Björn's survey formed the basis of many subsequent maps of Iceland for the next hundred years; new maps based on new surveys appeared only after World War II. It was an immense work, and Björn realized soon enough that one man alone would not be able to triangulate the whole island in his lifetime, and focussed his attention on the inhabited areas. Yet he managed to survey a good part of the wilderness, too, even if he had to rely on the accounts of the local population in some remote areas. Björn was well aware of the inaccuracies in some regions; already in 1834 he wrote that one "should neither have too high or too low expectations of the map, nor trust too greatly nor too little in its usefulness or accuracy". The central highlands were sketchy on his map; they were mapped properly for the first time by Þorvaldur Thoroddsen, whose map was printed in 1901. Still Björn's survey is considered a great advancement, especially given the limited resources he had at his disposition. In recognition of his outstanding survey work Björn Gunnlaugsson was awarded the Knight's cross of the Order of the Dannebrog in 1846 and also received the Knight's cross of the French Légion d'honneur. The map was also exhibited at the World's fair at Paris in 1878, where it was awarded a prize.

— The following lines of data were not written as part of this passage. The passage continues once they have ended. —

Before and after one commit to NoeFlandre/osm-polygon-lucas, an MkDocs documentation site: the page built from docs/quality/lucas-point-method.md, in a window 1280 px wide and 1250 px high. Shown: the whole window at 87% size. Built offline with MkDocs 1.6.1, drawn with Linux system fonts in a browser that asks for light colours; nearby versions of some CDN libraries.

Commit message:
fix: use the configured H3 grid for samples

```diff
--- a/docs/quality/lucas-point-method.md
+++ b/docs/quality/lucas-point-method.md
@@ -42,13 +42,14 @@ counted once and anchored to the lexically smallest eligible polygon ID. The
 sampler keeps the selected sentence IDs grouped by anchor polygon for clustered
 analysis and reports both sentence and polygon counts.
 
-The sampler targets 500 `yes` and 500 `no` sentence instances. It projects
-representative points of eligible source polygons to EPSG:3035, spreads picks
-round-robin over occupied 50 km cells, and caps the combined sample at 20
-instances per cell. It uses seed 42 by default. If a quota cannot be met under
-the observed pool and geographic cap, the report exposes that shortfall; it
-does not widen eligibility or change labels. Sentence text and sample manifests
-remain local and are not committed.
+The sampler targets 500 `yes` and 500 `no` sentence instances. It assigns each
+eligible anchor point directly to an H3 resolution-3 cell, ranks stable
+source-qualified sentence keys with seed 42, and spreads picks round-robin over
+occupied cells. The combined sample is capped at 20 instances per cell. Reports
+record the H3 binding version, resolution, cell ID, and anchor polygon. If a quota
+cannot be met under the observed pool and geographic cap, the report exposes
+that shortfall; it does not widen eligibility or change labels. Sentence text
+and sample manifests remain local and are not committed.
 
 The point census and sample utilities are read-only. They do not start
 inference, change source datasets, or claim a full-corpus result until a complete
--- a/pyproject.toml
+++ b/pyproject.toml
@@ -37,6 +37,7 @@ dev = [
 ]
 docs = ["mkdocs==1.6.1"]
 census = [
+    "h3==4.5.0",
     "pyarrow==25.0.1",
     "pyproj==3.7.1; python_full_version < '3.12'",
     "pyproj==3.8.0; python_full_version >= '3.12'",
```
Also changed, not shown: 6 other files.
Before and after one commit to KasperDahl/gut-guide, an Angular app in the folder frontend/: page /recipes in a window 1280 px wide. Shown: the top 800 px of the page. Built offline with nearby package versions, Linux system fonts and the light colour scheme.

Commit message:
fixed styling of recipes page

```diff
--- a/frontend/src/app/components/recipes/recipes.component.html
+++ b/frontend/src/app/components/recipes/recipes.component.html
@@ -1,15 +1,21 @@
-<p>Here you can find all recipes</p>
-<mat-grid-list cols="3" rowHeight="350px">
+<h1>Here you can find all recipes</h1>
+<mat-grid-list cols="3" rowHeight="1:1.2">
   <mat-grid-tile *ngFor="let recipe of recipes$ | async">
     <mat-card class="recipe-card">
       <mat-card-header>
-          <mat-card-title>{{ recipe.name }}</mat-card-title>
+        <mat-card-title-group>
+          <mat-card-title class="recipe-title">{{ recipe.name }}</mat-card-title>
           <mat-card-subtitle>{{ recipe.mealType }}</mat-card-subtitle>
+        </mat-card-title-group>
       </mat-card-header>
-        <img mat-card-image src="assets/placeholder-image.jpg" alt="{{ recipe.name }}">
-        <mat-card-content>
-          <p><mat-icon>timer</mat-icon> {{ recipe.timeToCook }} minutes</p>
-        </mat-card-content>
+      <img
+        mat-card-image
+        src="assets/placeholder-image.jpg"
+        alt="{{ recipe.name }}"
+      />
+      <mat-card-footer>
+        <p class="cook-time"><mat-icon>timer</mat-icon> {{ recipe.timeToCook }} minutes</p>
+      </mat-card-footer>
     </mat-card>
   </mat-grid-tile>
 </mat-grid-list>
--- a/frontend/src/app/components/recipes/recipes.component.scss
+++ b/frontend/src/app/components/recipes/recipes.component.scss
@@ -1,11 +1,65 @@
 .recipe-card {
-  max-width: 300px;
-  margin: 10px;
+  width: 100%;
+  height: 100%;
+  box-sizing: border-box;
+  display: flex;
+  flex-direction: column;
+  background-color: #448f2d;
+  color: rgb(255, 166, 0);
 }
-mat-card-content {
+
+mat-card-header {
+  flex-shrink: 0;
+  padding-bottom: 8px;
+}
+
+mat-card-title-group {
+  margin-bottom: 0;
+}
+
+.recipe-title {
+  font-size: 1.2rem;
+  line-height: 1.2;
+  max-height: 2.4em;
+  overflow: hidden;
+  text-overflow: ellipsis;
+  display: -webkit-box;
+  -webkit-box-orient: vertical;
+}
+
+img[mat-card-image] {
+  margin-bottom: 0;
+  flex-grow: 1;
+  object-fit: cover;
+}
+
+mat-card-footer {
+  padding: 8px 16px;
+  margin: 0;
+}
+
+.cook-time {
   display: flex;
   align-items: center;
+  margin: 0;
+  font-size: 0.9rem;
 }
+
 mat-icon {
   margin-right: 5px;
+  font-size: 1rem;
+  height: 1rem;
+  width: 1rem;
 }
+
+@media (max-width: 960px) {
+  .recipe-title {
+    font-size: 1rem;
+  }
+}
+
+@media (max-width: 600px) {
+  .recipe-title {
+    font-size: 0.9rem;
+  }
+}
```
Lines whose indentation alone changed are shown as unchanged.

Njóla is a long didactic theological-philosophical poem Björn wrote mostly during his survey travels when the weather did not permit to work or in the evenings. It was published originally in the annual report of 1842 of the Bessastaðir school, and then in 1853 with some minor revisions and again in 1884 in Reykjavík. The poem begins by describing a night view of the skies, and then introduces the reader to astronomic distances, explaining how long a cannonball shot from the sun would take to reach each of the planets—and then the next star. In later stanzas, he describes the birth of the universe, covers Newton's laws and explains gravity. He interweaves such physics and mathematics framed as poetry with theological and philosophical musings about the purpose of the universe, the nature of good and evil, and God's intent.
Towards the end of his teaching career, Björn wrote down the mathematics he would have liked to teach in the Tölvísi, a mathematical textbook unprecedented in Iceland, both in its breadth and depth, but also in the rigor of its proofs. Moreover, it was written in Icelandic; in an attempt to make mathematics more accessible to his fellow countrymen, Björn even tried to find Icelandic names for mathematical concepts that hitherto had only been named using Danish or Latin words. But the work was largely ignored, and Björn's Icelandic terms never caught on. Begun in 1856, volume 1 was published in Reykjavík in 1865 by E. Þórðarson, but its second part was still unpublished in 2003 and existed only as an unpublished manuscript at the National and University Library of Iceland. Gunnlaugsson's first biographers, Melsteð and Jensson, wrote that it was "a book praised by all but read by extremely few".